Just before Green Street joins Main Street there was this interesting historic marker
Beyond the bridge was another marker
and, just after it, the restored building
Near the Armory I saw an interesting sign that I had never noticed while driving past it
I was obviously intrigued about the ranking, Google quickly led me to the list: 100 Best Small Towns in America, and to the book: 100 Best Small Towns in America. Shortly after the armory I came on a big open space, which contained the Plymouth community gardens, "GARDENS for all of PLYMOUTH" as the sign says.

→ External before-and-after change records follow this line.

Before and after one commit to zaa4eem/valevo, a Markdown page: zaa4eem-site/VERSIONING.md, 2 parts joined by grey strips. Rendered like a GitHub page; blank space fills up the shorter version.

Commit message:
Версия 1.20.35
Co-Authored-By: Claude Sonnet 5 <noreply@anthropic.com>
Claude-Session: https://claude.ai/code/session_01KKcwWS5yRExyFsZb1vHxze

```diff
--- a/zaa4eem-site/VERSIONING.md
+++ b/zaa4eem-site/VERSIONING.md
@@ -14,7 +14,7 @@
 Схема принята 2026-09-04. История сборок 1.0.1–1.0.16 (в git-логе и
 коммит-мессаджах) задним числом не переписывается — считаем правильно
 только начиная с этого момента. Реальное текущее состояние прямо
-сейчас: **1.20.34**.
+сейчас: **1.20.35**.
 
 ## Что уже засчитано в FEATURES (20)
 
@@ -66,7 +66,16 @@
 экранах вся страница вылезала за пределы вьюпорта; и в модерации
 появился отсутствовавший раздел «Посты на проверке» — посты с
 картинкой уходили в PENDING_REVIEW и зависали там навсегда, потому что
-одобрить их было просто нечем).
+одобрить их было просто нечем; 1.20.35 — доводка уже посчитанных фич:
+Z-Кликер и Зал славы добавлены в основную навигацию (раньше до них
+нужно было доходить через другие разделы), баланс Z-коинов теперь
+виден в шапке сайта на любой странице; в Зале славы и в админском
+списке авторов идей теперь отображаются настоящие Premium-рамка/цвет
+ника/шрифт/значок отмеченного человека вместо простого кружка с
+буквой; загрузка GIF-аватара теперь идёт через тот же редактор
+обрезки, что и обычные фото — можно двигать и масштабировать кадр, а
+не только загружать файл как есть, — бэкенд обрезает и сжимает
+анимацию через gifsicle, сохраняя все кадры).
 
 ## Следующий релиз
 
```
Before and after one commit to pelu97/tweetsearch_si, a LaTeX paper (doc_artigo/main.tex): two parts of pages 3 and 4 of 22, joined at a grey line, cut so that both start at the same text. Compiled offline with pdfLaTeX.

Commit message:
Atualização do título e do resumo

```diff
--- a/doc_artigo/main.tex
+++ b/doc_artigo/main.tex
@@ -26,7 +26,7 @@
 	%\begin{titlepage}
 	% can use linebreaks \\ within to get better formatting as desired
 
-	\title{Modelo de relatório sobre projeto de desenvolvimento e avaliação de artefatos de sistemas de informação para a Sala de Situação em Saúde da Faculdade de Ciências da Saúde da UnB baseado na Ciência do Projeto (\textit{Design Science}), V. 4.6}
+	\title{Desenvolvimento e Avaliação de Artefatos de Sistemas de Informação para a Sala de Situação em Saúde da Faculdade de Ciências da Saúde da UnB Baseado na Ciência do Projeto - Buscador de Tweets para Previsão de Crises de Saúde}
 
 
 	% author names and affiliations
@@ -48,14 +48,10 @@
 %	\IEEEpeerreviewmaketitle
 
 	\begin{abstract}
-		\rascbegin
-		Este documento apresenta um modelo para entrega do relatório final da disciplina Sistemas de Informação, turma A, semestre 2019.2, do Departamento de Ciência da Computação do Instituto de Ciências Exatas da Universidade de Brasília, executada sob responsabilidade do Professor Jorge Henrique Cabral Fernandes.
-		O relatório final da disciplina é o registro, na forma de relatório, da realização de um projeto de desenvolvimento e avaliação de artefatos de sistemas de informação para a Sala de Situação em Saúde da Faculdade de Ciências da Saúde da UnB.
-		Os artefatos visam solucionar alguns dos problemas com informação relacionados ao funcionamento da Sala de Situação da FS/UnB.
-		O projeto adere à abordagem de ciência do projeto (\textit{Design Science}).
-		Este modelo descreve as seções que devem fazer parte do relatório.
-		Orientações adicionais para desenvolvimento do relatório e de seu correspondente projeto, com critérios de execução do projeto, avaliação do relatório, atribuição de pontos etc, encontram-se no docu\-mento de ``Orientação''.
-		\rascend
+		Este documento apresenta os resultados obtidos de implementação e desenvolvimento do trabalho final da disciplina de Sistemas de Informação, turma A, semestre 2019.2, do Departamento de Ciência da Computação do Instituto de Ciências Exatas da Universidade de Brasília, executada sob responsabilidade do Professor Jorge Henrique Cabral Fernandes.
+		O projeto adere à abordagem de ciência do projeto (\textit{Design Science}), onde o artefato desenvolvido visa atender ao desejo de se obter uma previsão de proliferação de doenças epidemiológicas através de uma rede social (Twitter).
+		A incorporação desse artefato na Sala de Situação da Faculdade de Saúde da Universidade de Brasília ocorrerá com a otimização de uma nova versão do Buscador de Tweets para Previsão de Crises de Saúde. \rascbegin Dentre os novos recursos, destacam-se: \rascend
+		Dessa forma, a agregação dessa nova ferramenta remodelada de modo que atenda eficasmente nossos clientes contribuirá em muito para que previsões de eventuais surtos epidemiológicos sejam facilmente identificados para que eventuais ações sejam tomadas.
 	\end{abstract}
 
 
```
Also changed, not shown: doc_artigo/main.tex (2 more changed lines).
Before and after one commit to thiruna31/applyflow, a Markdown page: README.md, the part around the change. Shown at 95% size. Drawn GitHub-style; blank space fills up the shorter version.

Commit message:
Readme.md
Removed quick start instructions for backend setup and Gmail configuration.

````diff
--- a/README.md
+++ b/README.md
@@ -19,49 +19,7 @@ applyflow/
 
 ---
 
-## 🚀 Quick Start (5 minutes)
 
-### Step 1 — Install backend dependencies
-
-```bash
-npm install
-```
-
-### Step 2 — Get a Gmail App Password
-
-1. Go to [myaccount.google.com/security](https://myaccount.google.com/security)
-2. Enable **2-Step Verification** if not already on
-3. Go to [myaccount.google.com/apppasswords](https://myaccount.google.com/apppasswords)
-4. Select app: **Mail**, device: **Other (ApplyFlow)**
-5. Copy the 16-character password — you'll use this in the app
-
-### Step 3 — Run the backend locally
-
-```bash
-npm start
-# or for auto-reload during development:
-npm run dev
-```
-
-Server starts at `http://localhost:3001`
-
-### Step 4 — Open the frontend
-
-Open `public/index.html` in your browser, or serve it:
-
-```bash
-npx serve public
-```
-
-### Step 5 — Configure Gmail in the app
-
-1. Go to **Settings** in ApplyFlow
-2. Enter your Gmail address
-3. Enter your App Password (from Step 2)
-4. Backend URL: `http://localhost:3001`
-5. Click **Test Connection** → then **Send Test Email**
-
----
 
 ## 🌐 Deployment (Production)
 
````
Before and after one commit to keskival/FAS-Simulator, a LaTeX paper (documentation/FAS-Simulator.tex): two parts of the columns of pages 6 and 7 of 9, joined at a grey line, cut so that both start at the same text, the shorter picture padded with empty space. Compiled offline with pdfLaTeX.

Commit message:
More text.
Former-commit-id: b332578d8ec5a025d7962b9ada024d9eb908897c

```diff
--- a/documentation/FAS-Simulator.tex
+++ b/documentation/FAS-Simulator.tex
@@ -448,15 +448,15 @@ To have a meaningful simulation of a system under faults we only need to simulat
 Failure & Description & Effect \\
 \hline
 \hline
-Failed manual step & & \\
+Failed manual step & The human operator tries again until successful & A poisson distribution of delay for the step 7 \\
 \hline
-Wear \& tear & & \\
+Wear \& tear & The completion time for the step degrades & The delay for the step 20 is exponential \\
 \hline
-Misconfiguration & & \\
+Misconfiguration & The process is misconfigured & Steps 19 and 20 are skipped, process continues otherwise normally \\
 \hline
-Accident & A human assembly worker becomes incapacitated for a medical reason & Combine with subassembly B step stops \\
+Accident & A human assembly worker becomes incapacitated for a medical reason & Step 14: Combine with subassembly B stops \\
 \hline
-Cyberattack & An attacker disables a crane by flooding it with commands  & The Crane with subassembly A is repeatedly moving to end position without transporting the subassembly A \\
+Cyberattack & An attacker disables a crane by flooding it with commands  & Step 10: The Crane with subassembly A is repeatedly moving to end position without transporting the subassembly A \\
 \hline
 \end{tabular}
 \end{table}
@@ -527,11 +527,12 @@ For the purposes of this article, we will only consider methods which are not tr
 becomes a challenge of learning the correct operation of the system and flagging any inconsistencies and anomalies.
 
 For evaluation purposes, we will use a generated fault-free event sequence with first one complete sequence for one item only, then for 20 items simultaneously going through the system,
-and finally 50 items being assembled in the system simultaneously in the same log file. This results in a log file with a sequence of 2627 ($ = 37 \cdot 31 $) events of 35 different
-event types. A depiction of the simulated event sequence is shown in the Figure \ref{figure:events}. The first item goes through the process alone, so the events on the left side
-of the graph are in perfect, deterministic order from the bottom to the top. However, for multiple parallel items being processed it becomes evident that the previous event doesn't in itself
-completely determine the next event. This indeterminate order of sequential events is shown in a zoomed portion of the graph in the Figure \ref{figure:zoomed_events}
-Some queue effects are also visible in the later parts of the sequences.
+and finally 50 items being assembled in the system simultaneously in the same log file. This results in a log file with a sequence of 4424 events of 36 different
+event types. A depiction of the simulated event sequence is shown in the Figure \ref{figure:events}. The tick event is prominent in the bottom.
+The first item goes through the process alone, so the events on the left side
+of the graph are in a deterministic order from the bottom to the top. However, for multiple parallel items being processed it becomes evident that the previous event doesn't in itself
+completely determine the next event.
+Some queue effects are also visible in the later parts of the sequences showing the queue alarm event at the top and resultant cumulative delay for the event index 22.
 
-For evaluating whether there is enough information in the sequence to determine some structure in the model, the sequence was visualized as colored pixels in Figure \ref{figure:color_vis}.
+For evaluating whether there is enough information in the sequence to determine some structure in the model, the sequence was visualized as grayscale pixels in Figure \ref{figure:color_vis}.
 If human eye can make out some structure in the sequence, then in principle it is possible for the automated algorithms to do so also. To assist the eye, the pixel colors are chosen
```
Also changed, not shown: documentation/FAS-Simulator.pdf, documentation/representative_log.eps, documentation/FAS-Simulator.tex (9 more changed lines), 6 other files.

Beyond the community garden a wide trail enters the woods. According to the map the wooded area (or at least part of it) is Langdon Park, which belongs to Plymouth State University, but is obviously open to the public. The first few paragraphs of Langdon Woods: A Deeper Shade of Green at PSU are the only item I have found on the web about this park.
The trail follows the south bank of the Baker River,
at times very close to the river.
After a while the wide path skirts the edge of a large field.
After reentering the woods the trail forks; one day I may want to explore the other trails
Beyond this the trail passes through a fence and narrowed, becoming more like a hiking trail than the carriage road it had previously been. I assume that this fence marks the boundary of the park, and that the area beyond is private land.
Here is a nice view of the river and the highway on its other bank
Beyond that I came to a sign pointing left (south) to a rough trail at right angles to the river.
My map showed that this would soon lead to the high school and a major road. I decided to forgo the Heritage Trail and follow this riverside trail as far as it went. It continued along the river until a small rise showed me a familiar view; the gas station and Dunkin Donuts opposite the Hatch Plaza.
Sure enough, after a few steps the path passed through a field of ferns to reached the easternmost edge of the plaza.
I retraced my steps to return to my car after a very enjoyable walk, largely in the woods.
My recommendation would be to start this walk at the Hatch Plaza, and only continue to Rt. 3. The section from the Senior Center to the community garden is along Rt. 3, a busy highway with little to recommend it This gives about 1½ miles each way, almost entirely in the woods. Here is a picture of the start of the trail as seen from the parking lot.
Rather than map my trip as I did it I am showing my recommended hike from the Hatch Plaza to Rt. 3. This is a fully interactive Google Map. You can zoom in or out, pan, and by clicking on the parking icon you can get directions to the trailhead.
I returned on July 5 and explored some of the side trails, many of which lead to the high school. If I decided to post any photos I will make a new blog entry; right now I have just updated the map to show the additional trails.
View Trail along Baker River in a larger map